Given there are multiple reasons why construction of a single dwelling may require planning and building approval, HIA’s approach will need to be tailored to suit the existing systems in each state and territory.
There is a range of problems that need solving, meaning there will be a range of solutions to bring forward. Currently two approvals may be triggered by:
- restrictions in the residential zoning requirements that mandate planning approval
- additional restrictions in planning schemes that apply overlays or requirements that trigger planning approval
- restrictions in local policies or codes that trigger planning approval
- onerous or excessive design requirements in state or local housing codes that trigger planning approval
- and in some cases, a planning and building system that is linked in such a way that building approval cannot operate without a planning approval.
Of the various approval pathways in each state and territory some are more burdensome than others.
While no jurisdiction can be held up as having the ideal approval system for a single dwelling on residential land, NSW does tick the box today. It took more than a decade of hard work to make it so, but the effort has paid off, with more than 30 per cent of new homes now taking advantage of the 20-day complying development approval process. A figure that was as low as 10 per cent a decade ago.

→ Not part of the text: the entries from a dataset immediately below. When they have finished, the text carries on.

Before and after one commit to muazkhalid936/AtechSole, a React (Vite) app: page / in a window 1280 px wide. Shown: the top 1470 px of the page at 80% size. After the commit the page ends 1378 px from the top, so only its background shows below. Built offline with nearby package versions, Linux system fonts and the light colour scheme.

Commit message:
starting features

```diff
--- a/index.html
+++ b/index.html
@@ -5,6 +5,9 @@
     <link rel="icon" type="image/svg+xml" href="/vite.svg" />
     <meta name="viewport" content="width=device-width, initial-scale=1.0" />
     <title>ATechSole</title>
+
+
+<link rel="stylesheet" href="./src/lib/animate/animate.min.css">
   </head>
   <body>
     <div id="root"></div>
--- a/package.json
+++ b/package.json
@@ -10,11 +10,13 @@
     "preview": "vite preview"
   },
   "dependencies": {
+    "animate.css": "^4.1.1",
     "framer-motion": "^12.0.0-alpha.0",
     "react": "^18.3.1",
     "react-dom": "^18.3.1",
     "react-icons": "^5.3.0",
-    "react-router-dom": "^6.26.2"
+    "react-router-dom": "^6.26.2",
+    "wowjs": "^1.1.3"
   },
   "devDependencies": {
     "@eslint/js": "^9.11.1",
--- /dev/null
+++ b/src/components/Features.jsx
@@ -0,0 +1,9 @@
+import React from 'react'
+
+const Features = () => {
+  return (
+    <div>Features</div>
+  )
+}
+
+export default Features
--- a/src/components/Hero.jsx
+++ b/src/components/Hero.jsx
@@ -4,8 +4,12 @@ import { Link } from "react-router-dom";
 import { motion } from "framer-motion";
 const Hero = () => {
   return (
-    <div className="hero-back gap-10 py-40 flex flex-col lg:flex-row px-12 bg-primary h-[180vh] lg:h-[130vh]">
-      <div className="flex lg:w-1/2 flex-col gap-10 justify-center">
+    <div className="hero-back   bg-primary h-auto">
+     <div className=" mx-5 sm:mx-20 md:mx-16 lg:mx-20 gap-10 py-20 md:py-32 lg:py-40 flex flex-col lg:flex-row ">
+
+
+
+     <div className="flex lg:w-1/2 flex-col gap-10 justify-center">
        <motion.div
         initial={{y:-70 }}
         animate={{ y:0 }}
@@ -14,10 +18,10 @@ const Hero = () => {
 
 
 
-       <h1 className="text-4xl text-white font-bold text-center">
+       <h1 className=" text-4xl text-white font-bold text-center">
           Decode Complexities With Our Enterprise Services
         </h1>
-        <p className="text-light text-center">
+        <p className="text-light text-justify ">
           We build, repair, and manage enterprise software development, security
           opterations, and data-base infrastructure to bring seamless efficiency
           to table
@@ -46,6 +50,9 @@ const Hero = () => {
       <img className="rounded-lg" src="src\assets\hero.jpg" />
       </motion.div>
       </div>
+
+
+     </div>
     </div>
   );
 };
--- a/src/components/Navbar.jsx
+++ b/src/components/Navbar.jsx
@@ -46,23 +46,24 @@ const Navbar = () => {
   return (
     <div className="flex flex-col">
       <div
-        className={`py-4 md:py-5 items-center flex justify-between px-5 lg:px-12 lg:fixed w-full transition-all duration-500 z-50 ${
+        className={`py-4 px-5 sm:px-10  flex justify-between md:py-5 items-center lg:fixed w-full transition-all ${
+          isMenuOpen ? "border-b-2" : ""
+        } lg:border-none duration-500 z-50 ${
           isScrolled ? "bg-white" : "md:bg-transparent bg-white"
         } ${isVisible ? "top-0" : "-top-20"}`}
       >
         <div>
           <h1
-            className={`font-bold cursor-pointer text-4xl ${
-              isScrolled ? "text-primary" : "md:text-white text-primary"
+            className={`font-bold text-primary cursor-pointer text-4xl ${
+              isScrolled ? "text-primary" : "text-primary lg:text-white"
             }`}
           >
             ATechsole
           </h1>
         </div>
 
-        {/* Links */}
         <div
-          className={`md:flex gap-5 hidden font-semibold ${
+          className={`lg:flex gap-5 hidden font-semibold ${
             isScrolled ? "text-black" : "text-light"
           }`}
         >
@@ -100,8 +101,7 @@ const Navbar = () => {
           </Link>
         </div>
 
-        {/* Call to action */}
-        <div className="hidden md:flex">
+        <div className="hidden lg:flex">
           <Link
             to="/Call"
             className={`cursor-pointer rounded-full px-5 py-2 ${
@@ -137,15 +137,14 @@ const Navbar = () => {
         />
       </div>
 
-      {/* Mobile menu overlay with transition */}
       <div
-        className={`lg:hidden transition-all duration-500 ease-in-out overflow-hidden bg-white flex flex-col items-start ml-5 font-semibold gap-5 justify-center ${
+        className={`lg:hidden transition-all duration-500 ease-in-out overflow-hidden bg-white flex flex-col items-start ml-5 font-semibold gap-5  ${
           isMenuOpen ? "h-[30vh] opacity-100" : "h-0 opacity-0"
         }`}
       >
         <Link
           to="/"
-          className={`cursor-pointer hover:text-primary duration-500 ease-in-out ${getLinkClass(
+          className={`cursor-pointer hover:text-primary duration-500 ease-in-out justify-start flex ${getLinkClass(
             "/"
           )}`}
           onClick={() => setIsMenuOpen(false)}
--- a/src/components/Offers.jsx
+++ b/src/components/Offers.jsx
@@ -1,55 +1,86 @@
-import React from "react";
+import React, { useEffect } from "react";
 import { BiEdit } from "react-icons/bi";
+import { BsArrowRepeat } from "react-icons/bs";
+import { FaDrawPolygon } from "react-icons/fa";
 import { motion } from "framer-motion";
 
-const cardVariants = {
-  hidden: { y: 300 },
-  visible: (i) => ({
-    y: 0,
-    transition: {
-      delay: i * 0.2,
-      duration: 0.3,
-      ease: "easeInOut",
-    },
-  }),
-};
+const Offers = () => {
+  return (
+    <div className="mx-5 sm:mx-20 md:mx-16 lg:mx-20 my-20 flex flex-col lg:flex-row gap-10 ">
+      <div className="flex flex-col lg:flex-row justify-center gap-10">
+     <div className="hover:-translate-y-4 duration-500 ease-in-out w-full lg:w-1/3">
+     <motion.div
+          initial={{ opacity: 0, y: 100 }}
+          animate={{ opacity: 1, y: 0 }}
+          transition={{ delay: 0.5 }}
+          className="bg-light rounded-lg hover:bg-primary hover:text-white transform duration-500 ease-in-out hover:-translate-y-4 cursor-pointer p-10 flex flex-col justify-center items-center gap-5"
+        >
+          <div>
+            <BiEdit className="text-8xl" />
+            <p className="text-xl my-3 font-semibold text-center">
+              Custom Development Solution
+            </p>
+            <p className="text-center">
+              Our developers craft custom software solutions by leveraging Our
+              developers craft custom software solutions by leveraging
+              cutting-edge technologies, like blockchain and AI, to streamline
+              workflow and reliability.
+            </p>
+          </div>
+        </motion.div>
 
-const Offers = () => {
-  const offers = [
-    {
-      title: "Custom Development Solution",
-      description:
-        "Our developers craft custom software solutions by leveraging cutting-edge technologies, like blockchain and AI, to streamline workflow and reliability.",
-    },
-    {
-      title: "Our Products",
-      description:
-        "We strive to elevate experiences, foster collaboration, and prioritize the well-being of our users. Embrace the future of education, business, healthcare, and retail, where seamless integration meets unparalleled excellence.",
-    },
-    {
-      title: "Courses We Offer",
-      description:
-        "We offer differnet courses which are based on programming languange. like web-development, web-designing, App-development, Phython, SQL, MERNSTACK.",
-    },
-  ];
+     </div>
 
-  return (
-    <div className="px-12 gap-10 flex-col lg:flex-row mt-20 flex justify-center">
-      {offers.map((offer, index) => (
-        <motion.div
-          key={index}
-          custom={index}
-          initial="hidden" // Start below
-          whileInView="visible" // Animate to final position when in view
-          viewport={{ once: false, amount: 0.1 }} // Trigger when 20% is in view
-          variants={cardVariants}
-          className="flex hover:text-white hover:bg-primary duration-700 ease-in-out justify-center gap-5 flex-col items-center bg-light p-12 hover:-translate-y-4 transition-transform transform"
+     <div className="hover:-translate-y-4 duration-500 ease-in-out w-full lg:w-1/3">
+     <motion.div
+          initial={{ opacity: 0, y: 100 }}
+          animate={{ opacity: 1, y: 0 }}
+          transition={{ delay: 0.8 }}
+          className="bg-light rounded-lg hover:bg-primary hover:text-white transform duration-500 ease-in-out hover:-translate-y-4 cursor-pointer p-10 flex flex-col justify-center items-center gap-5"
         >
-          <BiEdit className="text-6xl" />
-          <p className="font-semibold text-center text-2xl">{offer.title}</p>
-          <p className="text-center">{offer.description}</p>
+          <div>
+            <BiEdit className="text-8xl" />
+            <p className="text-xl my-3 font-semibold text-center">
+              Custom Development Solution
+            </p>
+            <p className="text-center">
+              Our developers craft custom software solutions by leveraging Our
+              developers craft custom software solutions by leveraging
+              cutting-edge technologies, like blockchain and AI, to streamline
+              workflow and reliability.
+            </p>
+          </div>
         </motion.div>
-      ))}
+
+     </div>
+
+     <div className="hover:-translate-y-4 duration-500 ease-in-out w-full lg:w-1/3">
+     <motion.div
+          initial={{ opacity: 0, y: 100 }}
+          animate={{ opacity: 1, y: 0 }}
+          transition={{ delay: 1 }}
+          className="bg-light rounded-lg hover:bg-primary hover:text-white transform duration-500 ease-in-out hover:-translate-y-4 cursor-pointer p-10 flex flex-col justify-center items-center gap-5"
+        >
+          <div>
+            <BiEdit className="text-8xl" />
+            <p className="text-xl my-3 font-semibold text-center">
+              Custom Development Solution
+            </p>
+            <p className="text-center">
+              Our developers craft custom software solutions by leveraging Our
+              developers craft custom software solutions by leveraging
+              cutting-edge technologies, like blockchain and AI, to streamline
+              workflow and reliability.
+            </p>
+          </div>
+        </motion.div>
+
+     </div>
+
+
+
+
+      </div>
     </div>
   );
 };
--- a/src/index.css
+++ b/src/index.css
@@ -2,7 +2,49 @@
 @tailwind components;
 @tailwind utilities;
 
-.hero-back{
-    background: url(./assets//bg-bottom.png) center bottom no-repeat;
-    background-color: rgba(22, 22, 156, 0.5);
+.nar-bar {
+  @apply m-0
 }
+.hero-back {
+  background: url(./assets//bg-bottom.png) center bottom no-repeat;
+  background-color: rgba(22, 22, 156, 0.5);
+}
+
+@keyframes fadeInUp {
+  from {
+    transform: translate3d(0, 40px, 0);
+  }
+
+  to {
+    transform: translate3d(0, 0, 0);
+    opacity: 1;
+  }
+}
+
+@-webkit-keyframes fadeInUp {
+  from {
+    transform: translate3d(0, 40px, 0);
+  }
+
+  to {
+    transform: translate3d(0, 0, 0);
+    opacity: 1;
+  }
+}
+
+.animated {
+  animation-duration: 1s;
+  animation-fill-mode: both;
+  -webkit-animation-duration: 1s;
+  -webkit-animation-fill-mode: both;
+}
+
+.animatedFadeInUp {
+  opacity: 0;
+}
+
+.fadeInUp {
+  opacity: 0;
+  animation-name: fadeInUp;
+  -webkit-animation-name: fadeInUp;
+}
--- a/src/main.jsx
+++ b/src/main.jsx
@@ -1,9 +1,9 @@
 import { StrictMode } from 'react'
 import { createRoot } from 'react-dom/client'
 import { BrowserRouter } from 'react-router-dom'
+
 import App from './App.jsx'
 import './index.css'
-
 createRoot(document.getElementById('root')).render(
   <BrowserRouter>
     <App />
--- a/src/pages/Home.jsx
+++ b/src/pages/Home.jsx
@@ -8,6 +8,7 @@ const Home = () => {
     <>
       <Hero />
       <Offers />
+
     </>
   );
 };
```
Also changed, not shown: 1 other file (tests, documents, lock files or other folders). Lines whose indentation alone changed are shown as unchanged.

In NSW, despite having a combined planning and building system like South Australia and Queensland, the use of complying development offers a single approval pathway for specified developments. Complying development is desirable in terms of offering a streamlined approvals system, however, the provisions can be unduly harsh under local planning instruments when compared to the state planning codes, which can limit the ability for a homeowner or builder to use this option.
Other jurisdictions, such as Western Australia and Victoria, do have provisions in their planning systems that supposedly create a simplified pathway for the construction of a single dwelling. However, in the past decade, these provisions have come under pressure and are now seldom able to be broadly utilised, making them of limited benefit.
It should be a reasonable expectation for home buyers and builders that the construction of a new single dwelling on residential land can proceed with minimal planning intervention. Only in exceptional circumstances should planning be triggered and when it is, the requirements should be supported by clear standards and outcomes that need to be assessed prior to approval being granted. Overlays and local policies that simply trigger a planning check ‘to be sure’ should have no place.